In its latest enforcement action in the realm of the Internet of Things, the Federal Trade Commission filed suit against D-Link Corporation, a Taiwan-based computer networking equipment manufacturer and its U.S. subsidiary, alleging that the defendants failed to employ adequate security measures for their wireless routers and surveillance cameras. Although D-Link promoted the security of its routers with claims like “EASY TO SECURE” and “ADVANCED NETWORK SECURITY,” the company neglected to take easy steps to avoid security flaws, the agency asserted in its California federal court complaint. According to the agency, D-Link accepted hard-coded login credentials and the use of “command injection,” which allowed remote attackers to take control of routers by sending commands over the Internet.

As Facial Regulation Technology Is Poised For Everyday Life, Regulators Express Concern

Lexology author: Camille Calman Recent news stories have highlighted the negative privacy implications of facial recognition technology.

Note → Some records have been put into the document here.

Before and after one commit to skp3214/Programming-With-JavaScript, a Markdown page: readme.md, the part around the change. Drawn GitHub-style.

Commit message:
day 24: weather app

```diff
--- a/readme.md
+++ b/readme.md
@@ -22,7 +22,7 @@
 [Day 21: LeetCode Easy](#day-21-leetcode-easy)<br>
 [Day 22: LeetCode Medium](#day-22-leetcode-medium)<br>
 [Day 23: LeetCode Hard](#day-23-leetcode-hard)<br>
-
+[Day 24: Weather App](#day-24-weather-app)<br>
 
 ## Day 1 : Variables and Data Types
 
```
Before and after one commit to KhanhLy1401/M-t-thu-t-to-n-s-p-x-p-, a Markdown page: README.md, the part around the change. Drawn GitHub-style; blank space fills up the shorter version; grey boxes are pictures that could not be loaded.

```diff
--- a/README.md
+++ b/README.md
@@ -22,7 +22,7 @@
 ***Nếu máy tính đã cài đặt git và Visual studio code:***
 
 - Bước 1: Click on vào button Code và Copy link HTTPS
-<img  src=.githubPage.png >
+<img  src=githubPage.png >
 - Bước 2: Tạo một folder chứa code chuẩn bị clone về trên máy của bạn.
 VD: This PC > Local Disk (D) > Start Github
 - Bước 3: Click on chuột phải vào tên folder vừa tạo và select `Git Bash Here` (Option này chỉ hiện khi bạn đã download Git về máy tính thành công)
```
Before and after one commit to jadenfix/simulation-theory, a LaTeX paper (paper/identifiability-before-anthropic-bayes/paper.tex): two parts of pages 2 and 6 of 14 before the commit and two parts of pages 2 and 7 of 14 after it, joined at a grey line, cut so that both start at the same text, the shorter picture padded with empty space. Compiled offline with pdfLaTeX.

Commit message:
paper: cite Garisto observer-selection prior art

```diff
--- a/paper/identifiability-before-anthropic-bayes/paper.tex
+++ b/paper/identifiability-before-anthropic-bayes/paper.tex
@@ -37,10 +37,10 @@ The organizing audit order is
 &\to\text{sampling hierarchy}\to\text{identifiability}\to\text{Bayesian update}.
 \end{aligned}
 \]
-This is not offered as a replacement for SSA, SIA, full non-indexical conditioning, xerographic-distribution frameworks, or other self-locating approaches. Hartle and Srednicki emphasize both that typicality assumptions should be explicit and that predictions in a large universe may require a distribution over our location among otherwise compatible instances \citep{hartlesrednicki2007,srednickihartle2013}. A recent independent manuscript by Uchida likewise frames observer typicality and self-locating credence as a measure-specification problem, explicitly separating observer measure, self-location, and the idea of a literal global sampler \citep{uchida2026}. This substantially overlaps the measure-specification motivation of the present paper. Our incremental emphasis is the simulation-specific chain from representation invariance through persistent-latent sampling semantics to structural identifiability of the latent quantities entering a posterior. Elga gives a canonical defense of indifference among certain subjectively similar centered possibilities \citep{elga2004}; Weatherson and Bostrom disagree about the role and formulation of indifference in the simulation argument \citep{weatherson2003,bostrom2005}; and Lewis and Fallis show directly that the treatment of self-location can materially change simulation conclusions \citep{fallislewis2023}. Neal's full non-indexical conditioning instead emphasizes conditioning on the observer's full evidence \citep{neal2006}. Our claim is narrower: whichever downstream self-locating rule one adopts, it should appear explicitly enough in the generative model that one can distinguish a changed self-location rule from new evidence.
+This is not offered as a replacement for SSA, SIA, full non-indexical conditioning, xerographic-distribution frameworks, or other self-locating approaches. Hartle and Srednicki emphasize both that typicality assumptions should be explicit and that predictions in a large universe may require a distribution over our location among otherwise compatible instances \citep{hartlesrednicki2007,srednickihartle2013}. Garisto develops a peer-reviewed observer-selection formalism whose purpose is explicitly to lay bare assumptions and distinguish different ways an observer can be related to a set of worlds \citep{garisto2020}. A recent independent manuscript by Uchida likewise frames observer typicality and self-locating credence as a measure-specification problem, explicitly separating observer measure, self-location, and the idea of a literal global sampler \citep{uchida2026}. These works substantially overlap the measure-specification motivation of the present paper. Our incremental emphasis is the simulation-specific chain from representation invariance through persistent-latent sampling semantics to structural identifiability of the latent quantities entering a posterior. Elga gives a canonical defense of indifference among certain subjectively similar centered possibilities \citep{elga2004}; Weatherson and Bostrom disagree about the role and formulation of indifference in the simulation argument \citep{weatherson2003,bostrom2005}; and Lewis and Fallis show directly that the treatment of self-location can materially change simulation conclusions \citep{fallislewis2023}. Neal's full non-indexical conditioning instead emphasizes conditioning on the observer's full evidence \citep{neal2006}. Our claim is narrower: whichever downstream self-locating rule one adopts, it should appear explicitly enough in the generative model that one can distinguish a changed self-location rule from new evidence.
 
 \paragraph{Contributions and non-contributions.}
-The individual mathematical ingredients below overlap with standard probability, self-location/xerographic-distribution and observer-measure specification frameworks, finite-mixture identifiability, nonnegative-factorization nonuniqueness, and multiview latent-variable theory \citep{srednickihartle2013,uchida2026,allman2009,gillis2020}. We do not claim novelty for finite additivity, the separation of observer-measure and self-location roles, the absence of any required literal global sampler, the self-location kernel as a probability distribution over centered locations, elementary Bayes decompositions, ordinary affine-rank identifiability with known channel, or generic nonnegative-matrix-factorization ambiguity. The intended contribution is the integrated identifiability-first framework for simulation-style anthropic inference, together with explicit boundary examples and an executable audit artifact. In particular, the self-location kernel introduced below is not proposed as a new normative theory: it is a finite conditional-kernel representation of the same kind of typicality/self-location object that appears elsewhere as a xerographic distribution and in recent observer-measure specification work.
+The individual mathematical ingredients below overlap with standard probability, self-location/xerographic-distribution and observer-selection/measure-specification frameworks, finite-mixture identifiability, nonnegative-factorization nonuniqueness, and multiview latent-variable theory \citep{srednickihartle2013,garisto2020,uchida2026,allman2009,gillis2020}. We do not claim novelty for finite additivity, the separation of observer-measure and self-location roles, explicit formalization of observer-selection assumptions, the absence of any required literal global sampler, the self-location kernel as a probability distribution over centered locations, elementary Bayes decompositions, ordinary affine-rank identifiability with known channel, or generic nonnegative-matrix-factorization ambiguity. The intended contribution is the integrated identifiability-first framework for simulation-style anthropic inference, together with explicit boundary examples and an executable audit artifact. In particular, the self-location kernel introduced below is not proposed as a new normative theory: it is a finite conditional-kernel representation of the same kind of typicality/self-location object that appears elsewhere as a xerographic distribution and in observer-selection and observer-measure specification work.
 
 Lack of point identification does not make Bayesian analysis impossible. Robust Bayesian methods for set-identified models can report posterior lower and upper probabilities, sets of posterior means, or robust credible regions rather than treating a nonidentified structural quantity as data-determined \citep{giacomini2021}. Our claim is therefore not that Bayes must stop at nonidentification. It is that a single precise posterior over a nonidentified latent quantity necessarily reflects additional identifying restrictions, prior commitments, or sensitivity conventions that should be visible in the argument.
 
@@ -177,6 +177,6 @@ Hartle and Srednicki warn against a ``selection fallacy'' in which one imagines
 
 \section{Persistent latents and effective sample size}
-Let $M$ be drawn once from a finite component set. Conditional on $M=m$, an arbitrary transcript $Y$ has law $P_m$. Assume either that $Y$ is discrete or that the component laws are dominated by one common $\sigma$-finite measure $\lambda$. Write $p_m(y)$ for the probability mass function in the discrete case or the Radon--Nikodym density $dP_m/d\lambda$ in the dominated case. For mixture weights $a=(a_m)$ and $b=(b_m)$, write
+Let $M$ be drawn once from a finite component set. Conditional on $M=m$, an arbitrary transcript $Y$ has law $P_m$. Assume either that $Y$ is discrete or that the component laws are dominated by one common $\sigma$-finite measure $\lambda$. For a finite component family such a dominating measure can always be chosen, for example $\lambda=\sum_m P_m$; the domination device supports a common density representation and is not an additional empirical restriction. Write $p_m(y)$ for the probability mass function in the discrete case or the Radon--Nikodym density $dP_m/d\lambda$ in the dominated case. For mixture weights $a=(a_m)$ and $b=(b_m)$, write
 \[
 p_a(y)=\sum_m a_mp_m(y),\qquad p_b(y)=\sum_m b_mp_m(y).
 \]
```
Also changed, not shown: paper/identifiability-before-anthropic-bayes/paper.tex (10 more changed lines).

For example, a new app for Google Glass will pair facial recognition with data from social media and dating sites, allowing users to instantly see personal information about strangers they pass on the street. (Though Google does not permit facial recognition software to be used on its Google Glass platform, the app could be used on jailbroken Google Glass devices.)  Forbes  reports that Senator Al Franken has written to the app developer to express deep concern and ask it to delay the app’s launch, or at least require people to opt in before their data is displayed to others. Meanwhile, the  New York Times  reports that some retail stores and airports already use facial recognition technology, and other such uses are on the way. The Times quotes Jessica Rich, director of the FTC’s Consumer Protection Bureau, as saying, “This is another reason that we need omnibus privacy legislation.” On Feb. 6, 2014, the National Telecommunications and Information Administration (NTIA), a division of the Department of Commerce, held the first in a series of meetings about the commercial use of facial recognition technology. The more than 120 attendees included representatives from business, advertising, and government as well as privacy advocates.  Seven additional meetings  are scheduled between February and June of this year. The NTIA hopes that the meetings will lead to a voluntary code of conduct. It’s clear that facial recognition involves a […]

FTC To Scrutinize New Facebook Facial Recognition Feature

U.S. officials will examine changes to Facebook Inc’s privacy policy to determine whether they violate a 2011 agreement with federal regulators, a Federal Trade Commission spokesman confirmed Wednesday after certain changes drew fire from privacy advocates. Much of the criticism has focused on a proposed “Tag Suggest” feature that would use facial recognition technology to […]